Taiko Legacy 14 and Reduction 5
– Tsukasa Taiko 21st year Journey –
Tatsu Aoki’s Taiko Legacy and Reduction
The unmistakable sound of Taiko (Japanese drums), typically heard only at seasonal festivals and temples in Japan, is elevated to a new level on the MCA Stage again. The fourteenth-anniversary performance features two distinct programs.
Taiko Legacy 14
Sun, Dec 17 @ 2:00 pm
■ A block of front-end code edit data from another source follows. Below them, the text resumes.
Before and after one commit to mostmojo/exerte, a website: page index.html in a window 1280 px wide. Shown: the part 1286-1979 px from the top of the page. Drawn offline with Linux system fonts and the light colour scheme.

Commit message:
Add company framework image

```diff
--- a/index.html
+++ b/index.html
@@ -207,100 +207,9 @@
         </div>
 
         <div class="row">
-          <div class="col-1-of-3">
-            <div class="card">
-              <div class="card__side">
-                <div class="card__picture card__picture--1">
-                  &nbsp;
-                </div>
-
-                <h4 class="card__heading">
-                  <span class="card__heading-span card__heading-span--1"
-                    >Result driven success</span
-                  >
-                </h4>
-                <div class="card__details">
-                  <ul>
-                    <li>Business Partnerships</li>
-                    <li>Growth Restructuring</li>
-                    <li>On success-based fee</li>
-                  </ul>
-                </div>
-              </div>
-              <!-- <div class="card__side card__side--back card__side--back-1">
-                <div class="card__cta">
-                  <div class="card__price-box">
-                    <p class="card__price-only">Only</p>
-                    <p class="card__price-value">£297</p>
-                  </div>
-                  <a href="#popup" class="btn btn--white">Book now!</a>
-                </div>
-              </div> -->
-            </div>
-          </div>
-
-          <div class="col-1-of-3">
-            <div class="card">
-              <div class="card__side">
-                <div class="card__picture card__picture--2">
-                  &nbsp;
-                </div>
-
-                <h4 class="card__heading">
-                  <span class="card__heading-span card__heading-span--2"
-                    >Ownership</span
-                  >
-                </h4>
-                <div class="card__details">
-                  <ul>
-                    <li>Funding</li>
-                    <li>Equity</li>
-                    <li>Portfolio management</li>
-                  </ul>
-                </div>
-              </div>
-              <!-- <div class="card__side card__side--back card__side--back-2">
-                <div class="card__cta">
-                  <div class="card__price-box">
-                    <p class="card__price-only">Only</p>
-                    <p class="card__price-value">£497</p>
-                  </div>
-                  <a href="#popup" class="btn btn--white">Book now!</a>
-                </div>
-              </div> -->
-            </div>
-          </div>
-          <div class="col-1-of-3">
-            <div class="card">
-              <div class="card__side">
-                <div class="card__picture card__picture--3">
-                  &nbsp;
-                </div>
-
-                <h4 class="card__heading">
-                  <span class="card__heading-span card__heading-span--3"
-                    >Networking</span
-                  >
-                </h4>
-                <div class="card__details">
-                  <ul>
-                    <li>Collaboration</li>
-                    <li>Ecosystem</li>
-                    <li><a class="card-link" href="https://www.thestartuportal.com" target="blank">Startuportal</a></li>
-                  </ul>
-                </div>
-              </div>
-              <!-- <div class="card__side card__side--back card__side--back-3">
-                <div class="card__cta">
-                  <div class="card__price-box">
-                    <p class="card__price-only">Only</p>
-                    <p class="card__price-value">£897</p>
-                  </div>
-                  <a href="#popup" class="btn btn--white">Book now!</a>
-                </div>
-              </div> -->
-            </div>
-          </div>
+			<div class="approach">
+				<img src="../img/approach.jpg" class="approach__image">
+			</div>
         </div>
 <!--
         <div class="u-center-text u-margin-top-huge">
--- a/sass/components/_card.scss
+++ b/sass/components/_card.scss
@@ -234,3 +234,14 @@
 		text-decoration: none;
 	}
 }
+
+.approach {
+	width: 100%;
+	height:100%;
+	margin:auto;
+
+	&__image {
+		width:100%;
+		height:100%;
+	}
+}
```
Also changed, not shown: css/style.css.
Celebrating over two decades of artist directed performance, Taiko Legacy is a perennial commemoration bringing together professional contemporary and classical performers alongside enduring community members to produce one of the largest Taiko drumming concerts in the Midwest. The multigenerational ensemble Tsukasa Taiko anchors the traditional musical relationship between shamisen, dance, and taiko. The melodic depths of the taiko ensemble performance are explored using original compositions and arrangements from a broad range of musical styles including ozashiki (geisha chamber music), minyo(folk music), ohayashi (classical/folk/theater music), and matsuri taiko (festival taiko music). This year’s featured guests include Melody Takata and the Gen Ensemble of San Francisco, classical music grandmasters from Japan, Chizuru Kineya, and Takane Umeya, with local classical dance grandmaster Yoshinojo Fujima.
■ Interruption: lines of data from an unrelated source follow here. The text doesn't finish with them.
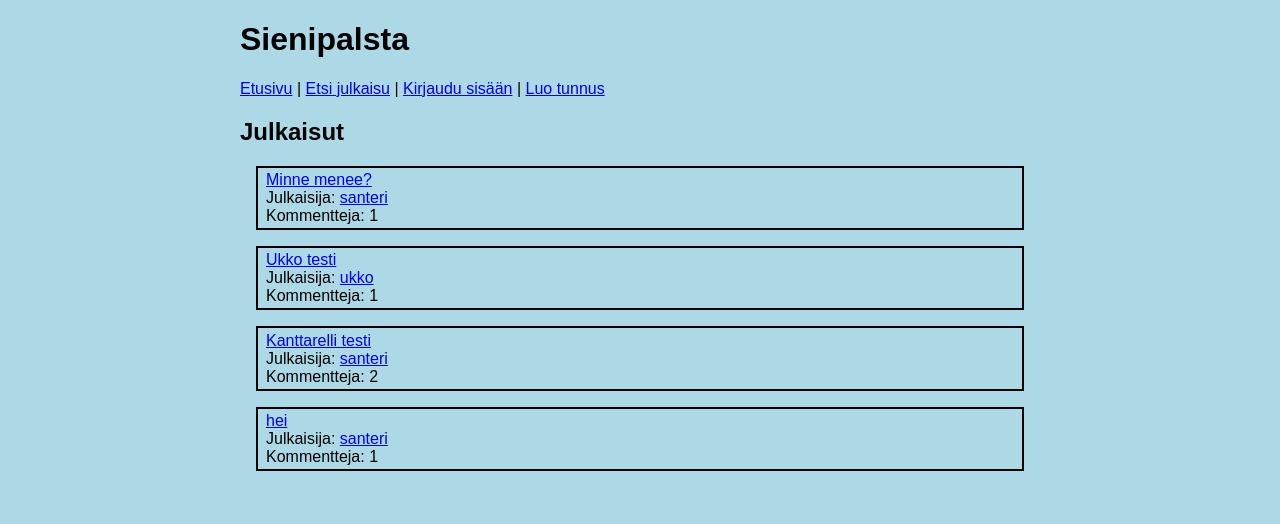
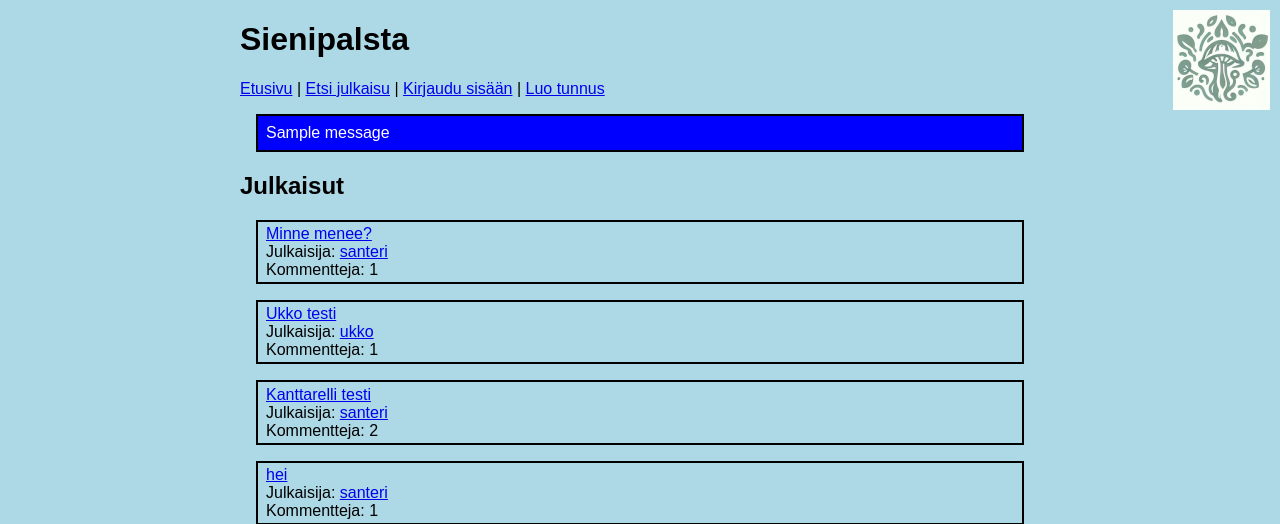
Before and after one commit to serze10/Sienipalsta, a Flask app: page / in a window 1280 px wide. Shown: the top 524 px of the page. Run offline with Flask 3, Linux system fonts and the light colour scheme; data comes from the database, SQL or seed files in the repository; both versions use the stored data as it was after the commit; one stand-in notice (Sample message) is shown.

Commit message:
Add logo and flash

```diff
--- a/app.py
+++ b/app.py
@@ -1,6 +1,6 @@
 import sqlite3
 from flask import Flask
-from flask import abort, redirect, render_template, request, session, make_response
+from flask import abort, flash, redirect, render_template, request, session, make_response
 import db
 import config
 import items
@@ -144,11 +144,13 @@ def add_image():
     allowed_extensions = [".png", ".jpg", ".jpeg"]
     file = request.files["image"]
     if not any(file.filename.endswith(ext) for ext in allowed_extensions):
-        return "VIRHE: väärä tiedostomuoto"
+        flash("VIRHE: Väärä tiedostomuoto")
+        return redirect("/images/" + str(item_id))
 
     image = file.read()
     if len(image) > 100 * 1024:
-        return "VIRHE: liian suuri kuva"
+        flash("VIRHE: Liian suuri kuva")
+        return redirect("/images/" + str(item_id))
 
     items.add_image(item_id, image)
     return redirect("/images/" + str(item_id))
@@ -276,12 +278,14 @@ def create():
     password1 = request.form["password1"]
     password2 = request.form["password2"]
     if password1 != password2:
-        return "VIRHE: salasanat eivät ole samat"
+        flash("VIRHE: Salasanat eivät täsmää")
+        return redirect("/register")
 
     try:
         users.create_user(username, password1)
     except sqlite3.IntegrityError:
-        return "VIRHE: tunnus on jo varattu"
+        flash("VIRHE: Tunnus on jo varattu")
+        return redirect("/register")
     return render_template("user_created.html")
 
     password_hash = generate_password_hash(password1)
@@ -302,7 +306,8 @@ def login():
             session["username"] = username
             return redirect("/")
         else:
-            return "VIRHE: väärä tunnus tai salasana"
+            flash("VIRHE: Väärä tunnus tai salasana")
+            return redirect("/login")
 
 @app.route("/logout")
 def logout():
--- a/static/main.css
+++ b/static/main.css
@@ -10,3 +10,18 @@ body {
     margin: 1em;
     padding: 0.2em 0.5em;
 }
+
+
+.logo {
+    position: absolute;
+    top: 10px;
+    right: 10px;
+  }
+
+  .info {
+    border: 2px solid black;
+    margin: 1em;
+    padding: 0.5em;
+    background-color: blue;
+    color: white;
+  }
--- a/templates/layout.html
+++ b/templates/layout.html
@@ -7,6 +7,7 @@
 </head>
 
 <body>
+  <img src="/static/logo.png" alt="Logo" class="logo">
   <h1>Sienipalsta</h1>
   {% if session.user_id %}
   <p>
@@ -26,6 +27,11 @@
     <a href="/register">Luo tunnus</a>
   {% endif %}
   </p>
+  {% for message in get_flashed_messages() %}
+  <p class="info">
+    {{ message }}
+  </p>
+  {% endfor %}
 
   {% block content %}{% endblock %}
 </body>
--- a/templates/login.html
+++ b/templates/login.html
@@ -3,6 +3,7 @@
 {% block title %}Kirjaudu sisään{% endblock %}
 
 {% block content %}
+
 <h2>Kirjaudu sisään</h2>
 
 <form action="/login" method="post">
--- a/templates/register.html
+++ b/templates/register.html
@@ -3,6 +3,7 @@
 {% block title %}Luo tunnus{% endblock %}
 
 {% block content %}
+
 <h2>Luo tunnus</h2>
 
 <form action="/create" method="post">
```
Also changed, not shown: database.db, static/logo.png (added).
Sat, Dec 16 @ 7:30 pm
Directed by Tatsu Aoki, Reduction is a creative response to the popularity of mainstream taiko drumming, which is stripped of its musical and theatrical elements. This year, Reduction will feature a rare and special debut appearance of traditional Kuruma Ningyo puppetmaster : Koryu Nishikawa V. Performances will incorporate nihon buyo (Japanese classical dance) movements from grandmaster Shunojo Fujima, appearing in inventive combinations accompanied by jazz greats Hamid Drake, Michael Zerang, Nicole Mitchell, Coco Elysses, JoVia Armstrong, Douglas Ewart, and classical music masters Chizuru Kineya, Takane Umeya…and many others.
Special Workshop: KURUMA NINGYO
Sun Dec 17 @ 6 pm | $25 registration
Nearly 150 years ago in the late Edo Period, Nishikawa Koryu I created Hachioji Kuruma Ningyo, a form of puppet theatre. It is called “Kuruma Ningyo” because the puppeteer sits on a small seat with roller wheels (rokuro kuruma) when operating the puppet (ningyo). This small seat allows the puppet and puppeteer to move in unison, providing greater flexibility and realism; distinguishing it from Bunraku, in which three people operate a single puppet.
Nishikawa Koryu became the 5th Headmaster (iemoto) of the Kuruma Ningyo troupe in 1996 and has been studying Kuruma Ningyo puppetry since he was 13 years old.
For more than fifteen years, Nishikawa Koryu V has been performing regularly throughout Japan and the world. Each year, he spends around 100 days on performance tours including the Czech Republic, Sweden, Saipan, Brazil, in far eastern Russia, and the United States.